On Wednesday, the WTO, the international body that enforces trade law, said that India’s solar power subsidy violated trade rules. The program -- which has helped India’s solar industry get off the ground and become one of the fastest growing in the world -- required new projects be built with parts made in India. Despite India’s argument that the local product requirement was crucial to India's meeting its commitment under the Paris Climate Agreement, the WTO ruled that requirement unfairly discriminated against U.S. solar manufacturers.
This is exactly the kind of decision that has many environmentalists worried about the Trans-Pacific Partnership, the sweeping and controversial trade agreement President Barack Obama signed in February. The agreement has not yet been approved by Congress. Dozens of environmental organizations expressed deep concerns about the TPP.
Friends of the Earth called the decision "an outrage" in a release. The group said that India “reasonably provided some preferences for local producers of solar energy in order to convert from a carbon economy to a green economy."
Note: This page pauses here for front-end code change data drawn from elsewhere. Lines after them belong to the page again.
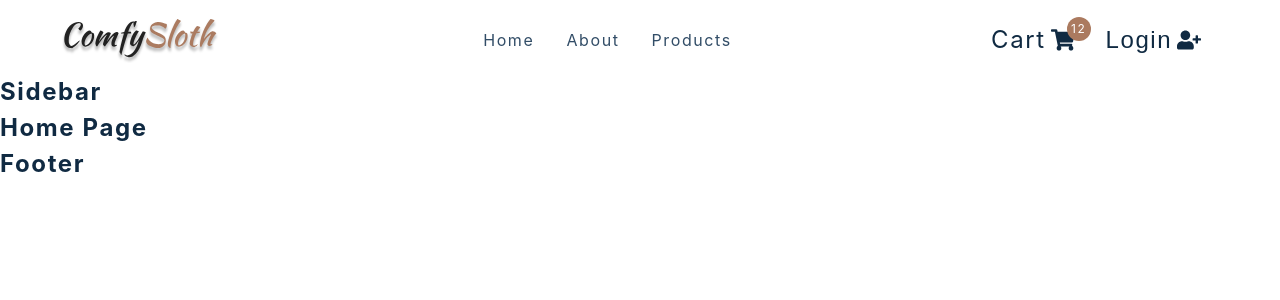
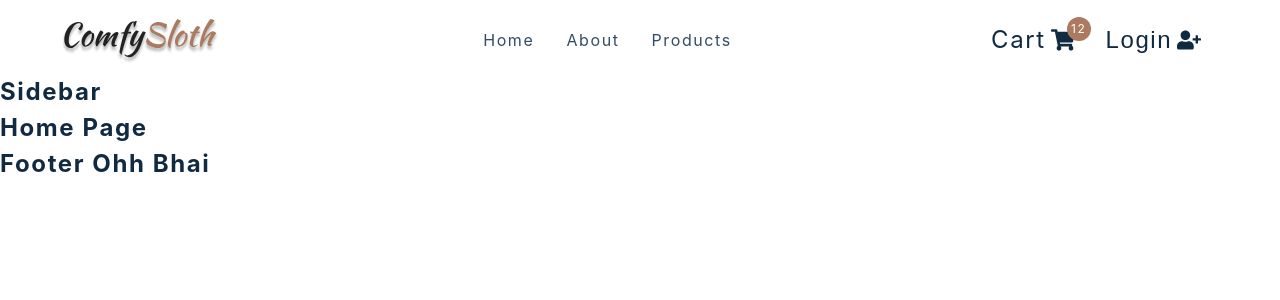
Before and after one commit to Iron0utlaw/Mythila-Ecom, a React (Create React App) app: page / in a window 1280 px wide. Shown: the top 300 px of the page. Built offline with nearby package versions, Linux system fonts and the light colour scheme; the HTML template or start-up script is replaced by a standard one.

Commit message:
testing deployment

```diff
--- a/src/components/Footer.js
+++ b/src/components/Footer.js
@@ -1,7 +1,7 @@
 import React from 'react'
 import styled from 'styled-components'
 const Footer = () => {
-  return <h4>footer</h4>
+  return <h4>footer ohh bhai</h4>
 }
 
 const Wrapper = styled.footer`
```
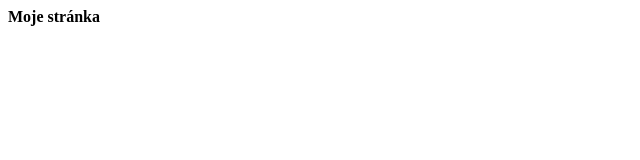
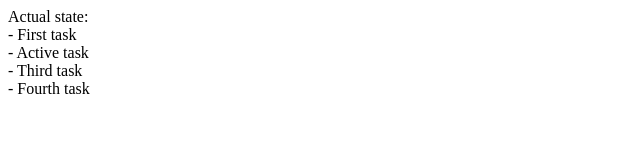
Before and after one commit to zdenekrejda/redux_test, a website with bundled scripts: page index.html in a window 1280 px wide. Shown: the whole page, without its empty margins (0-640 px from the left). Built offline with nearby package versions, Linux system fonts and the light colour scheme.

Commit message:
Add redux store, reducer and basic tasks for adding, removing and sorting data inside store.

```diff
--- a/package.json
+++ b/package.json
@@ -8,7 +8,8 @@
     "babel-loader": "^6.2.7",
     "babel-plugin-transform-class-properties": "^6.18.0",
     "babel-preset-es2015": "^6.18.0",
-    "babel-preset-react": "^6.16.0"
+    "babel-preset-react": "^6.16.0",
+    "redux": "^3.6.0"
   },
   "devDependencies": {},
   "scripts": {
--- a/src/index.js
+++ b/src/index.js
@@ -1,8 +1,81 @@
-var x = ["Viléme"];
+import {
+    createStore
+} from 'redux';
 
-var y = [ //Spread Array direktiva sečte dvě pole
-    ...x,
-    "Ahoj"
-];
+/* Initial state of reducer - 2 initial tasks */
+var initialState = ['First task', 'Second task', 'Active task'];
 
-document.write(`${y[1]} ${y[0]}`);
+/* REDUCER */
+function todo(state = initialState, action) {
+
+    switch (action.type) {
+        /* Firts action - add new  task*/
+        case 'ADD':
+            return [...state, action.text];
+
+            /* Second action - remove task */
+        case 'REMOVE':
+            var newState = [...state];
+            newState.splice(action.id, 1);
+            return newState;
+
+            /* Third action - sort tasks */
+        case 'SORT':
+            if(action.sort_up) {
+                state.sort((a, b) => (a < b));
+            }
+            else {
+                state.sort((a, b) => (a > b));
+            }
+            return state;
+
+            /* Fourth action - remove all tasks */
+        case 'REMOVE-ALL':
+            return [];
+
+        default:
+            return state;
+    }
+}
+
+/* Create store */
+var store = createStore(todo);
+
+/* Component for writing store content to console and to page */
+store.subscribe(function() {
+    var state = store.getState();
+    console.log('New state:', state);
+    document.body.innerHTML = 'Actual state:<br/>- ' + state.join('<br/>- ');
+});
+
+/* few actions for test */
+store.dispatch({
+    type: 'ADD',
+    text: 'Third task'
+});
+
+store.dispatch({
+    type: 'ADD',
+    text: 'Fourth task'
+});
+
+store.dispatch({
+    type: 'REMOVE',
+    id: 1
+});
+
+store.dispatch({
+    type: 'SORT',
+    sort_up: true
+});
+
+store.dispatch({
+    type: 'SORT',
+    sort_up: false
+});
+
+setTimeout(() => {
+    store.dispatch({
+        type: 'REMOVE-ALL'
+    });
+}, 10000);
```
Also changed, not shown: bundle.js (deleted, +0 -51 lines), index.html (+7 -4 lines), 1 other file.
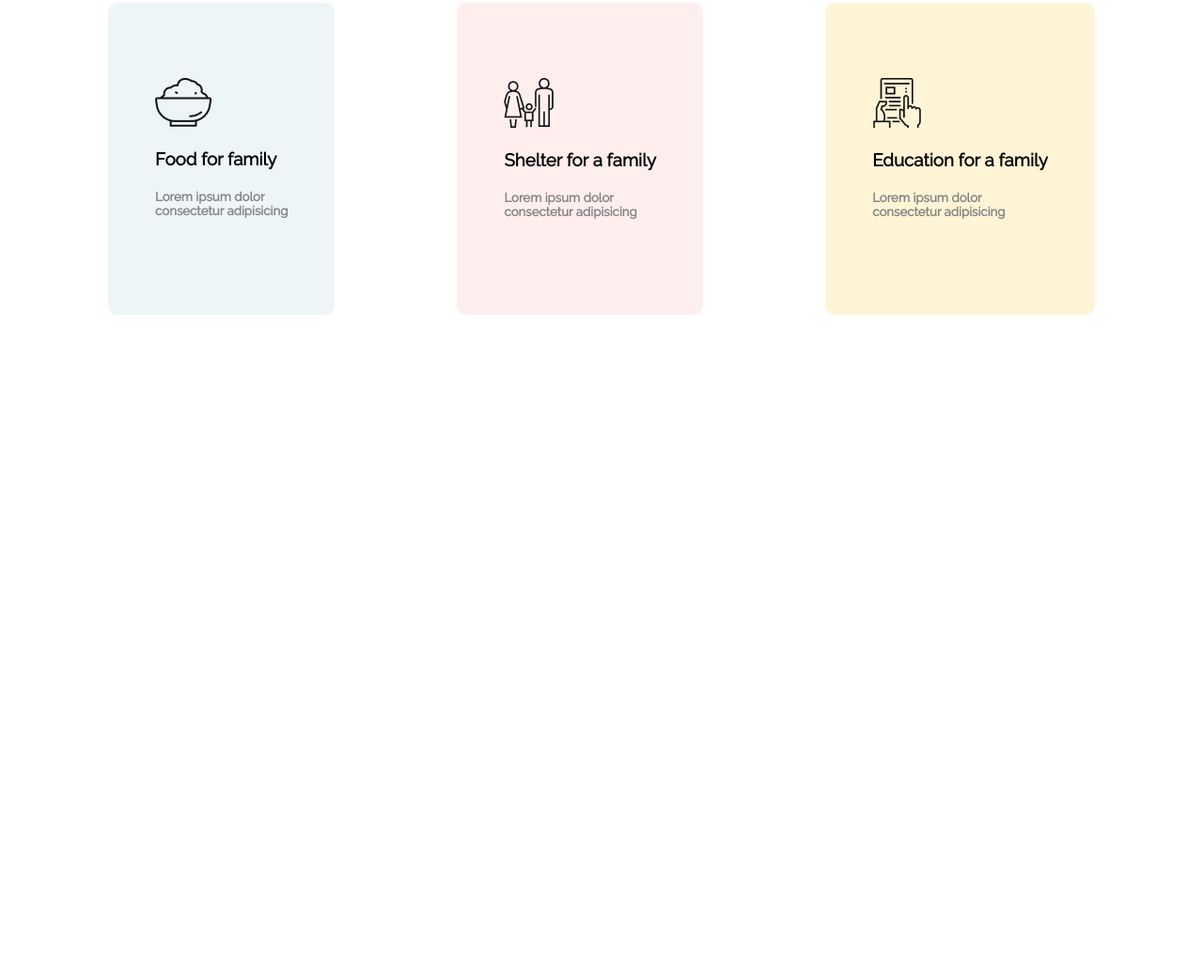
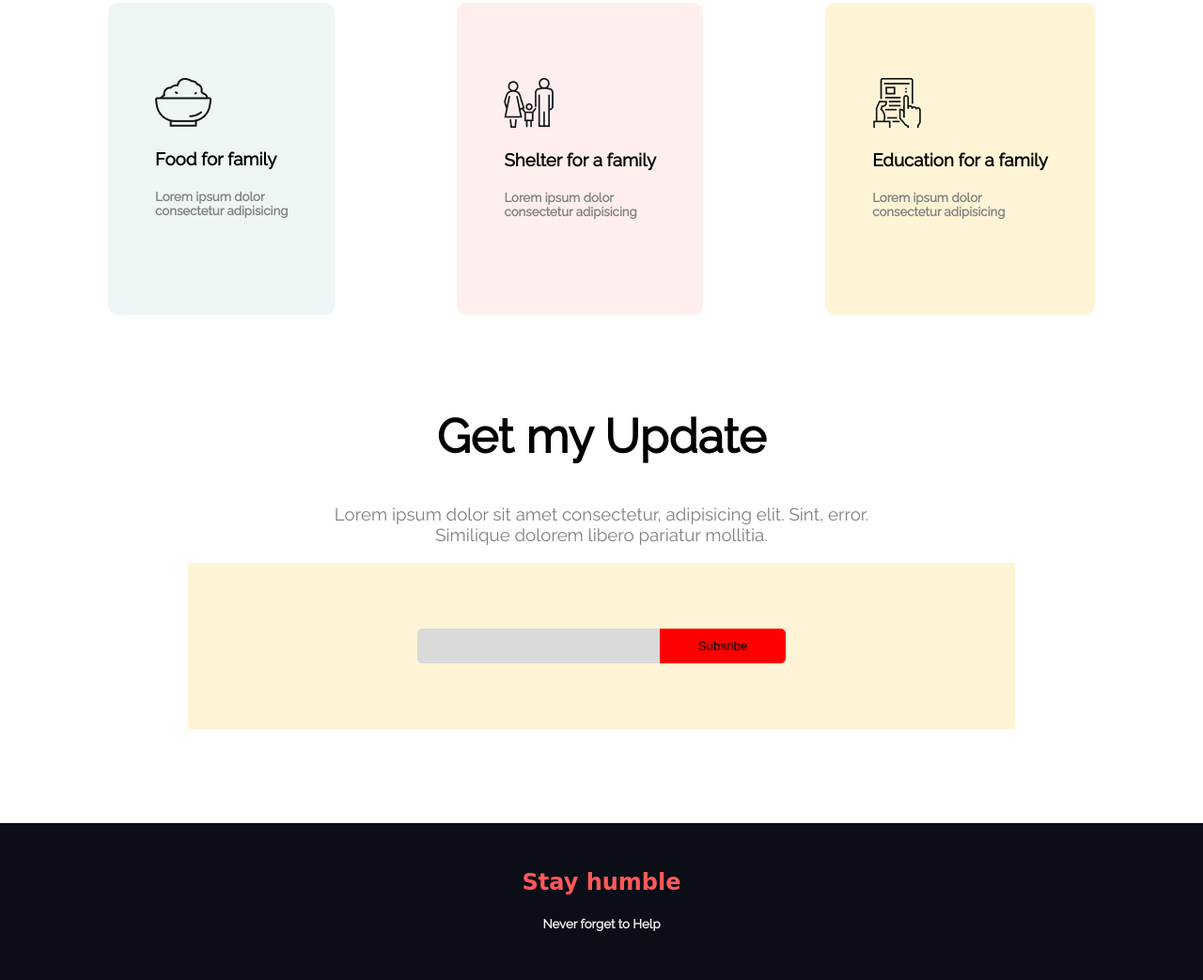
Before and after one commit to jaber1104076/Assignment-One, a plain HTML site: page index.html in a window 1280 px wide. Shown: the part 1446-2489 px from the top of the page at 94% size. Before the commit the page ends 1881 px from the top, so only its background shows below. Drawn offline with Linux system fonts and the light colour scheme; a web font is replaced by a local one.

Commit message:
email and subscrive

```diff
--- a/index.html
+++ b/index.html
@@ -85,6 +85,24 @@
             </div>
         </div>
     </section>
+    <section>
+        <div class="middle-element">
+            <h1 class="d-modify"><strong>Get my Update</strong></h1>
+            <h3 class="para">Lorem ipsum dolor sit amet consectetur, adipisicing elit. Sint, error. <br> Similique
+                dolorem libero
+                pariatur mollitia.</h3>
+        </div>
+        <div class="form-background middle-element">
+            <form>
+                <input class="input-color" type="email">
+                <button class="subscribe-color">Subsribe</button>
+            </form>
+        </div>
+    </section>
 </body>
+<footer class="middle-element">
+    <h2>Stay humble</h2>
+    <h5>Never forget to Help</h5>
+</footer>
 
 </html>
--- a/style.css
+++ b/style.css
@@ -89,11 +89,6 @@ section {
     border-radius: 10px;
 }
 
-.text-justify {
-    text-align: justify;
-    color: gray;
-}
-
 .color2 {
     background-color: #FFEEEE;
     padding: 80px 50px;
@@ -106,3 +101,51 @@ section {
     padding: 80px 50px;
     border-radius: 10px;
 }
+
+.text-justify {
+    text-align: justify;
+    color: gray;
+}
+
+footer {
+    background-color: #0B0D17;
+    padding: 30px 0;
+}
+
+footer h2 {
+    color: #FF5959;
+    font-family: cursive;
+}
+
+footer h5 {
+    color: whitesmoke;
+}
+
+.form-background {
+    background-color: #FFF4D6;
+    margin: 0 200px;
+    padding: 70px 0;
+}
+
+.input-color {
+    background-color: #D9D9D9;
+    padding: 10px 40px;
+    border-top-right-radius: 0%;
+    border-bottom-left-radius: 5px;
+    border-top-left-radius: 5px;
+    border-bottom-right-radius: 0%;
+    border: 1px solid #D9D9D9;
+
+
+}
+
+.subscribe-color {
+    background-color: red;
+    padding: 10px 40px;
+    border-top-right-radius: 5px;
+    border-bottom-left-radius: 0px;
+    border-top-left-radius: 0%;
+    border-bottom-right-radius: 5px;
+    border: 1px solid red;
+    margin-left: -5px;
+}
```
The Sierra Club called the decision a “step in the wrong direction” and said it could easily apply to U.S. subsidies for renewable energy: "Almost half of U.S. states have programs that, like India’s, offer incentives for renewable energy production that creates local, green jobs. The U.S. should drop this case to avoid undermining climate protections abroad and at home.”
The American appeal to the WTO only covered a small part of India's solar policy, said U.S. Trade Representative Press Secretary Andrew Bates. "The single measure that the Obama Administration took issue with required the use of more expensive and less efficient solar equipment -- thereby raising the cost of generating clean energy across India," Bates said. In its submission to the WTO, the USTR's office cited an Indian solar industry group estimate that the domestic requirement increased prices by 15 to 16 percent.
President Obama, Bates noted, has supported India's solar policy since it was launched in 2010. Obama's language at the time included a caveat alluding to disagreement about the made-in-India requirements.
The WTO decision won’t have a major impact on India’s ability to meet its climate goals, said Anjali Jaiswal, director of the The Natural Resources Defense Council India Initiative. Yes, the Indian solar industry will now be undercut by a huge volume of cheaper solar products made in China and the U.S., she told HuffPost, but India was always going to import large amounts of solar hardware to meet its goals because of limited supply domestically. “When you look at, overall, the domestic content requirement, it affects about 10 percent of India’s [solar] industry,” Jaiswal noted.
Jaiswal agreed that the trade rule dispute seemed like a throwback: “Some of the arguments are Reagan-era arguments that we see. And those are largely business interests protecting their business interests.”
Now, she said, self-interest is being deployed to meet India’s solar goals.
UPDATE: This piece has been updated with comment from the U.S. Trade Representative.